I don't see noteworthy, tangible benefits of any other mission. Some missions were even running counter to official German foreign policy by freeing American resources for the war of aggression against Iraq in 2003. Several missions (like the naval embargoes and anti-piracy patrols) were inherently incapable of achieving the purpose of their mission.
All of these missions were at least in part justified by a supposed need to bear a share of the burden, to be recognized as an important nation in international affairs.
The relationship with the U.S. certainly didn't look like rewarding the OEF and ISAF missions. The GWB administration sabotaged our Eastern Europe policy and disregarded German interests whenever they had different interests.
GWB is gone, but the attitude seems to still go strong. It's a kind of "Give him an inch and he will take a mile" behaviour. We supplied thousands of auxiliary troops (contrary to German public opinion) and what did we get?
* No noteworthy rewards or advantages.
* Requests for ever more troops.
* Some German bashing from non-officials for not completely giving up our new sovereignty and accept a status as auxiliary troops pool for U.S. presidential adventures.
- - - - -
The insatiable thirst of U.S. presidents for auxiliary troops is actually not the topic,. It's just a highly visible, related symptom that serves as an example. This is about intangible rewards for military action, and their real value.
It seems to me as if government foreign politicians have a strange set of preferences and are under influence of group think. They seem to value things like "prestige", "symbolic actions" and "good relations" (meant to be bought by political bribing) much higher than many (most?) of their nation's citizens.

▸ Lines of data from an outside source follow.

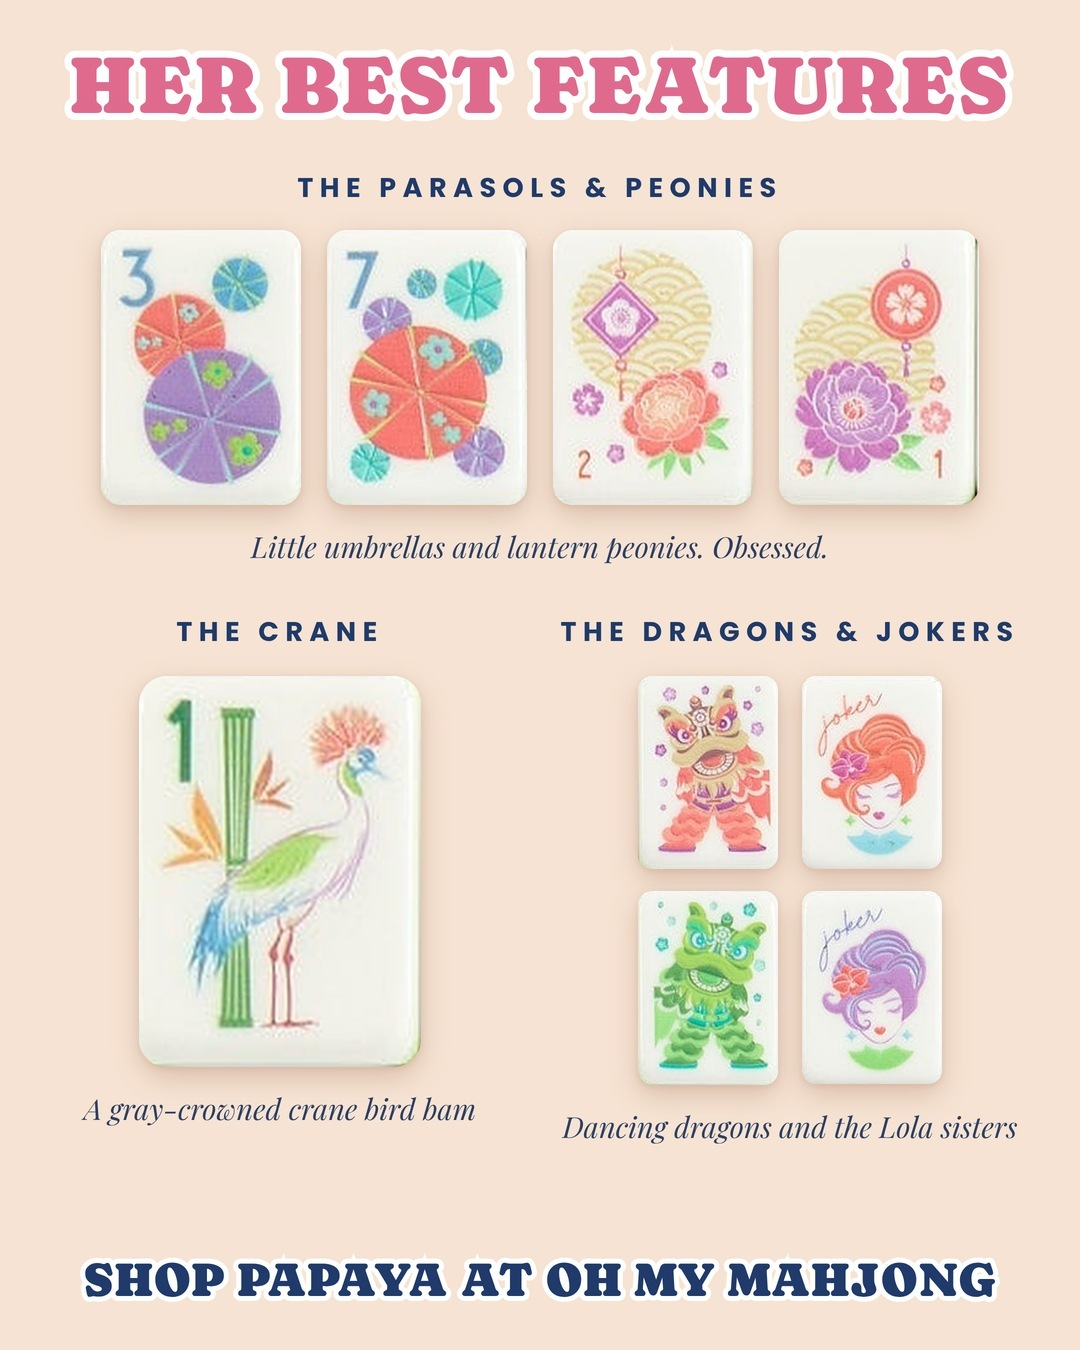
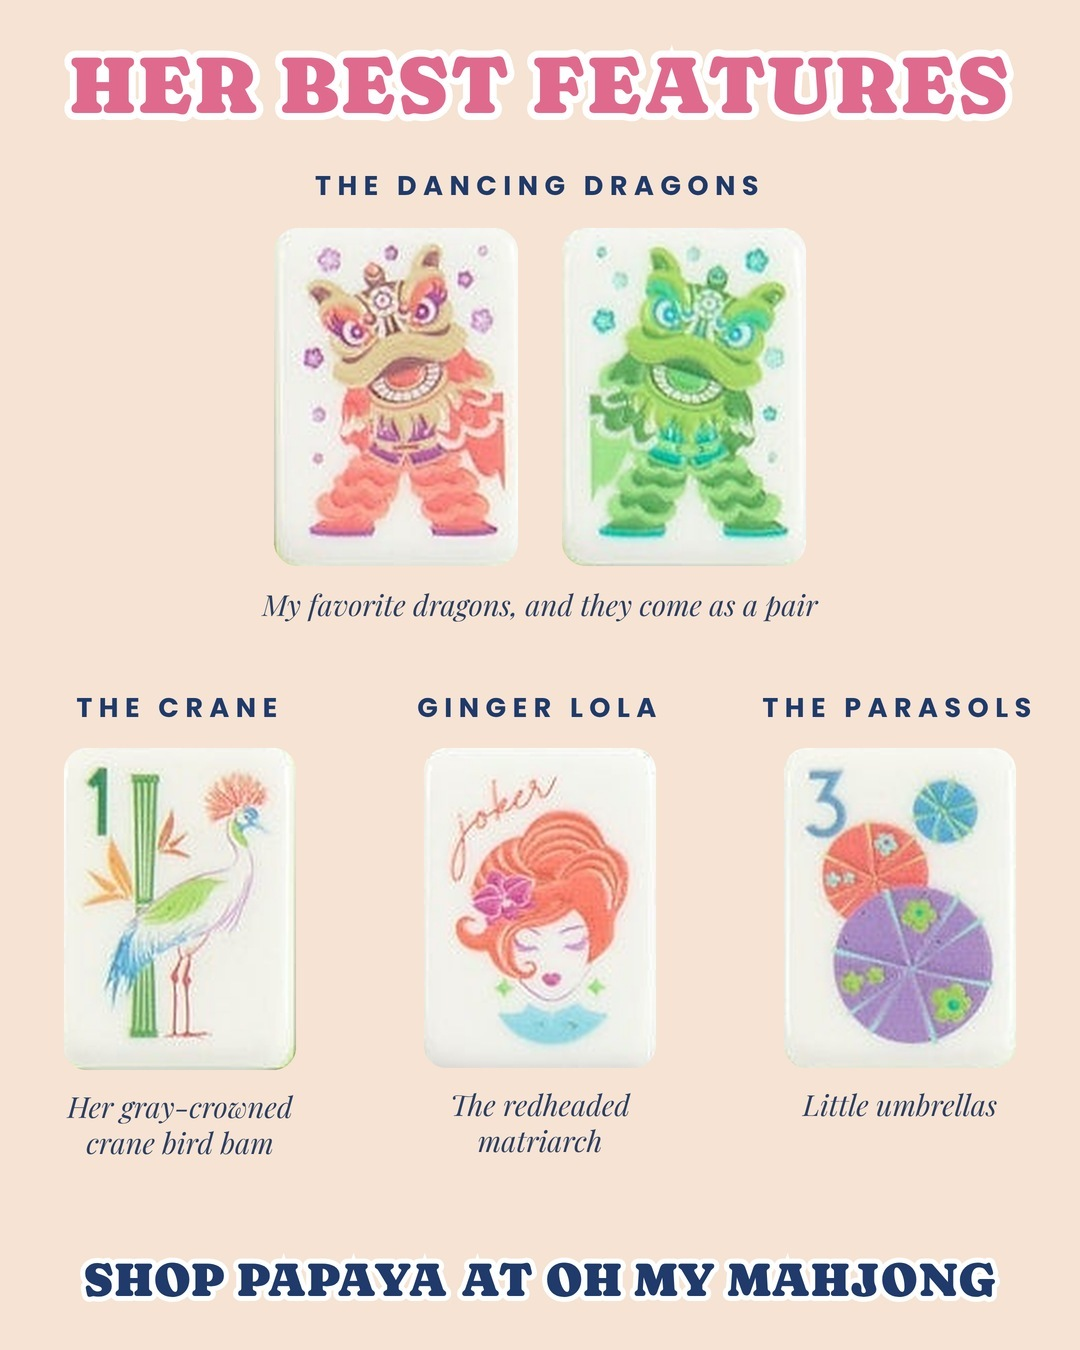
Papaya best features: her picks back (dragons big on top, crane, Ginger Lola, parasols), clean cutouts, no shadows
Claude-Session: https://claude.ai/code/session_014aKoC1ZMdZPjGkZ9kHhnLk

Changed region(s): [[0.0611, 0.1244, 0.9472, 0.8711]]

diff --git a/scripts/colorwheel/favorites.html b/scripts/colorwheel/favorites.html
@@ -7,13 +7,9 @@
 </style></head><body>
 <div style="position:relative;width:1080px;height:1350px;background:#f6e3d3;overflow:hidden">
 <div class="big" style="position:absolute;top:44px;left:0;right:0;font-size:82px;color:#e06a8e">Her best features</div>
-<div style="position:absolute;top:168px;left:0;right:0"><div style="font:700 27px Pop;letter-spacing:.24em;text-transform:uppercase;color:#1f3a6b;text-align:center">The parasols & peonies</div>
- <div style="display:flex;justify-content:center;gap:26px;margin-top:22px"><img src="file:///home/claude/mahjmatchmaker-data/assets/tiles/faces/papaya-spritz/clean/dot3.png" style="width:200px;display:block;filter:drop-shadow(0 10px 14px rgba(120,60,30,.20)) drop-shadow(0 2px 3px rgba(120,60,30,.12))"><img src="file:///home/claude/mahjmatchmaker-data/assets/tiles/faces/papaya-spritz/clean/dot7.png" style="width:200px;display:block;filter:drop-shadow(0 10px 14px rgba(120,60,30,.20)) drop-shadow(0 2px 3px rgba(120,60,30,.12))"><img src="file:///home/claude/mahjmatchmaker-data/assets/tiles/faces/papaya-spritz/clean/peony-coral2.png" style="width:200px;display:block;filter:drop-shadow(0 10px 14px rgba(120,60,30,.20)) drop-shadow(0 2px 3px rgba(120,60,30,.12))"><img src="file:///home/claude/mahjmatchmaker-data/assets/tiles/faces/papaya-spritz/clean/peony-purple1.png" style="width:200px;display:block;filter:drop-shadow(0 10px 14px rgba(120,60,30,.20)) drop-shadow(0 2px 3px rgba(120,60,30,.12))"></div>
- <div style="margin-top:22px"><div style="font:italic 400 29px PF;color:#2c3e63;text-align:center;white-space:nowrap">Little umbrellas and lantern peonies. Obsessed.</div></div></div>
-<div style="position:absolute;top:612px;left:60px;width:440px;display:flex;flex-direction:column;align-items:center"><div style="font:700 27px Pop;letter-spacing:.24em;text-transform:uppercase;color:#1f3a6b;text-align:center">The crane</div>
- <div style="margin-top:24px"><img src="file:///home/claude/mahjmatchmaker-data/assets/tiles/faces/papaya-spritz/clean/crane.png" style="width:282px;display:block;filter:drop-shadow(0 10px 14px rgba(120,60,30,.20)) drop-shadow(0 2px 3px rgba(120,60,30,.12))"></div><div style="margin-top:22px"><div style="font:italic 400 29px PF;color:#2c3e63;text-align:center;white-space:nowrap">A gray-crowned crane bird bam</div></div></div>
-<div style="position:absolute;top:612px;right:60px;width:460px;display:flex;flex-direction:column;align-items:center"><div style="font:700 27px Pop;letter-spacing:.24em;text-transform:uppercase;color:#1f3a6b;text-align:center">The dragons & jokers</div>
- <div style="display:grid;grid-template-columns:auto auto;gap:22px 24px;margin-top:24px"><img src="file:///home/claude/mahjmatchmaker-data/assets/tiles/faces/papaya-spritz/clean/dragon-coral.png" style="width:140px;display:block;filter:drop-shadow(0 10px 14px rgba(120,60,30,.20)) drop-shadow(0 2px 3px rgba(120,60,30,.12))"><img src="file:///home/claude/mahjmatchmaker-data/assets/tiles/faces/papaya-spritz/clean/lola-ginger.png" style="width:140px;display:block;filter:drop-shadow(0 10px 14px rgba(120,60,30,.20)) drop-shadow(0 2px 3px rgba(120,60,30,.12))"><img src="file:///home/claude/mahjmatchmaker-data/assets/tiles/faces/papaya-spritz/clean/dragon-green.png" style="width:140px;display:block;filter:drop-shadow(0 10px 14px rgba(120,60,30,.20)) drop-shadow(0 2px 3px rgba(120,60,30,.12))"><img src="file:///home/claude/mahjmatchmaker-data/assets/tiles/faces/papaya-spritz/clean/lola-lavender.png" style="width:140px;display:block;filter:drop-shadow(0 10px 14px rgba(120,60,30,.20)) drop-shadow(0 2px 3px rgba(120,60,30,.12))"></div>
- <div style="margin-top:22px"><div style="font:italic 400 29px PF;color:#2c3e63;text-align:center;white-space:nowrap">Dancing dragons and the Lola sisters</div></div></div>
+<div style="position:absolute;top:166px;left:0;right:0"><div style="font:700 27px Pop;letter-spacing:.24em;text-transform:uppercase;color:#1f3a6b;text-align:center;white-space:nowrap">The dancing dragons</div>
+ <div style="display:flex;justify-content:center;gap:44px;margin-top:22px"><img src="file:///home/claude/mahjmatchmaker-data/assets/tiles/faces/papaya-spritz/clean/dragon-coral.png" style="width:244px;display:block"><img src="file:///home/claude/mahjmatchmaker-data/assets/tiles/faces/papaya-spritz/clean/dragon-green.png" style="width:244px;display:block"></div>
+ <div style="margin-top:20px"><div style="font:italic 400 29px/1.25 PF;color:#2c3e63;text-align:center;white-space:nowrap">My favorite dragons, and they come as a pair</div></div></div>
+<div style="position:absolute;top:688px;left:30px;right:30px;display:flex;justify-content:space-between"><div style="display:flex;flex-direction:column;align-items:center;width:300px"><div style="font:700 27px Pop;letter-spacing:.24em;text-transform:uppercase;color:#1f3a6b;text-align:center;white-space:nowrap">The crane</div><div style="margin-top:20px"><img src="file:///home/claude/mahjmatchmaker-data/assets/tiles/faces/papaya-spritz/clean/crane.png" style="width:232px;display:block"></div><div style="margin-top:18px"><div style="font:italic 400 29px/1.25 PF;color:#2c3e63;text-align:center;white-space:nowrap">Her gray-crowned<br>crane bird bam</div></div></div><div style="display:flex;flex-direction:column;align-items:center;width:300px"><div style="font:700 27px Pop;letter-spacing:.24em;text-transform:uppercase;color:#1f3a6b;text-align:center;white-space:nowrap">Ginger Lola</div><div style="margin-top:20px"><img src="file:///home/claude/mahjmatchmaker-data/assets/tiles/faces/papaya-spritz/clean/lola-ginger.png" style="width:232px;display:block"></div><div style="margin-top:18px"><div style="font:italic 400 29px/1.25 PF;color:#2c3e63;text-align:center;white-space:nowrap">The redheaded<br>matriarch</div></div></div><div style="display:flex;flex-direction:column;align-items:center;width:300px"><div style="font:700 27px Pop;letter-spacing:.24em;text-transform:uppercase;color:#1f3a6b;text-align:center;white-space:nowrap">The parasols</div><div style="margin-top:20px"><img src="file:///home/claude/mahjmatchmaker-data/assets/tiles/faces/papaya-spritz/clean/dot3.png" style="width:232px;display:block"></div><div style="margin-top:18px"><div style="font:italic 400 29px/1.25 PF;color:#2c3e63;text-align:center;white-space:nowrap">Little umbrellas</div></div></div></div>
 <div class="big" style="position:absolute;bottom:46px;left:0;right:0;font-size:48px;color:#1f3a6b;-webkit-text-stroke:10px #fff">Shop Papaya at Oh My Mahjong</div>
 </div></body></html>

diff --git a/scripts/colorwheel/favorites.py b/scripts/colorwheel/favorites.py
@@ -7,13 +7,14 @@ R='/home/claude/mahjmatchmaker-data'; u=lambda p:f'file://{R}/{p}'
 F=f'file://{R}/scripts/social/tileprofile/fonts'; G='file:///usr/share/fonts/truetype/google-fonts'
 T='assets/tiles/faces/papaya-spritz/clean/'
 SET=dict(title='Her best features', shop='Shop Papaya at Oh My Mahjong',
-  row=('The parasols & peonies', ['dot3','dot7','peony-coral2','peony-purple1'], 'Little umbrellas and lantern peonies. Obsessed.'),
-  hero=('The crane', 'crane', 'A gray-crowned crane bird bam'),
-  quad=('The dragons & jokers', ['dragon-coral','lola-ginger','dragon-green','lola-lavender'], 'Dancing dragons and the Lola sisters'))
-tile=lambda k,w: f'<img src="{u(T+k+".png")}" style="width:{w}px;display:block;filter:drop-shadow(0 10px 14px rgba(120,60,30,.20)) drop-shadow(0 2px 3px rgba(120,60,30,.12))">'
-h=lambda t: f'<div style="font:700 27px Pop;letter-spacing:.24em;text-transform:uppercase;color:#1f3a6b;text-align:center">{t}</div>'
-cap=lambda t: f'<div style="font:italic 400 29px PF;color:#2c3e63;text-align:center;white-space:nowrap">{t}</div>'
-r,hr,q=SET['row'],SET['hero'],SET['quad']
+  top=('The dancing dragons', ['dragon-coral','dragon-green'], 'My favorite dragons, and they come as a pair'),
+  singles=[('The crane','crane','Her gray-crowned<br>crane bird bam'), ('Ginger Lola','lola-ginger','The redheaded<br>matriarch'), ('The parasols','dot3','Little umbrellas')])
+# Tiffany Oct 19 11:20pm: keep HER picks; clean edges, no white boxes, NO shadows; dragons big at the top
+tile=lambda k,w: f'<img src="{u(T+k+".png")}" style="width:{w}px;display:block">'
+h=lambda t: f'<div style="font:700 27px Pop;letter-spacing:.24em;text-transform:uppercase;color:#1f3a6b;text-align:center;white-space:nowrap">{t}</div>'
+cap=lambda t: f'<div style="font:italic 400 29px/1.25 PF;color:#2c3e63;text-align:center;white-space:nowrap">{t}</div>'
+tp=SET['top']
+singles=''.join(f'<div style="display:flex;flex-direction:column;align-items:center;width:300px">{h(n)}<div style="margin-top:20px">{tile(k,232)}</div><div style="margin-top:18px">{cap(c)}</div></div>' for n,k,c in SET['singles'])
 html=f"""<!doctype html><html><head><meta charset=utf8><style>
 @font-face{{font-family:Capra;src:url('{F}/Caprasimo.ttf')}}
 @font-face{{font-family:Pop;font-weight:700;src:url('{G}/Poppins-Bold.ttf')}}
@@ -23,14 +24,10 @@ html=f"""<!doctype html><html><head><meta charset=utf8><style>
 </style></head><body>
 <div style="position:relative;width:1080px;height:1350px;background:#f6e3d3;overflow:hidden">
 <div class="big" style="position:absolute;top:44px;left:0;right:0;font-size:82px;color:#e06a8e">{SET['title']}</div>
-<div style="position:absolute;top:168px;left:0;right:0">{h(r[0])}
- <div style="display:flex;justify-content:center;gap:26px;margin-top:22px">{''.join(tile(k,200) for k in r[2] and r[1])}</div>
- <div style="margin-top:22px">{cap(r[2])}</div></div>
-<div style="position:absolute;top:612px;left:60px;width:440px;display:flex;flex-direction:column;align-items:center">{h(hr[0])}
- <div style="margin-top:24px">{tile(hr[1],282)}</div><div style="margin-top:22px">{cap(hr[2])}</div></div>
-<div style="position:absolute;top:612px;right:60px;width:460px;display:flex;flex-direction:column;align-items:center">{h(q[0])}
- <div style="display:grid;grid-template-columns:auto auto;gap:22px 24px;margin-top:24px">{''.join(tile(k,140) for k in q[1])}</div>
- <div style="margin-top:22px">{cap(q[2])}</div></div>
+<div style="position:absolute;top:166px;left:0;right:0">{h(tp[0])}
+ <div style="display:flex;justify-content:center;gap:44px;margin-top:22px">{''.join(tile(k,244) for k in tp[1])}</div>
+ <div style="margin-top:20px">{cap(tp[2])}</div></div>
+<div style="position:absolute;top:688px;left:30px;right:30px;display:flex;justify-content:space-between">{singles}</div>
 <div class="big" style="position:absolute;bottom:46px;left:0;right:0;font-size:48px;color:#1f3a6b;-webkit-text-stroke:10px #fff">{SET['shop']}</div>
 </div></body></html>"""
 open(R+'/scripts/colorwheel/favorites.html','w').write(html)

Or at least they seem to pretend to care that much about it.
I personally don't rate such supposedly good relations as very valuable. I prefer good relations based on actual friendliness and satisfactory win-win agreements, not on transfers.

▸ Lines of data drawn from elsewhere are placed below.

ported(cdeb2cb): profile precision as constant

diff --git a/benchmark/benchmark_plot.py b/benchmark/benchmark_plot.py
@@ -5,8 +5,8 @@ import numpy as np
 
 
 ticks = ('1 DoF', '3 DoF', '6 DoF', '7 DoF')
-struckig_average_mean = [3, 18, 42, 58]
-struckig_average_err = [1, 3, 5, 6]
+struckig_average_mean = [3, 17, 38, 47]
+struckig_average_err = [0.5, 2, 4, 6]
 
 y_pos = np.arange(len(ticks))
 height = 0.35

There's also the question of durability. How long does any "prestige" or "good will" last? Does it last only till the next government? Does it decay once policy changes? It certainly seems so.
Prestige seems to be grossly over-valued in modern foreign politics, especially if it's based on loss of life, health and treasure.
P.S.: I expect that most readers simply think "article 5" all the time. My answers:
* Article 5 is not applicable to Australia.
* Was sticking to NATO a good choice for effectively non-threatened Canada post-1990? They were and are free to leave, and alliances were always in history just temporary. There's no indebtedness because of having been allied in the past. And even if it was - wouldn't the other members owe more to Canada than Canada to them?
* And finally; Article 5 is about defence. The enemy was long chased from power, no alliance ever required or requires to defend by chasing the enemy to the last man. ISAF is not about article 5.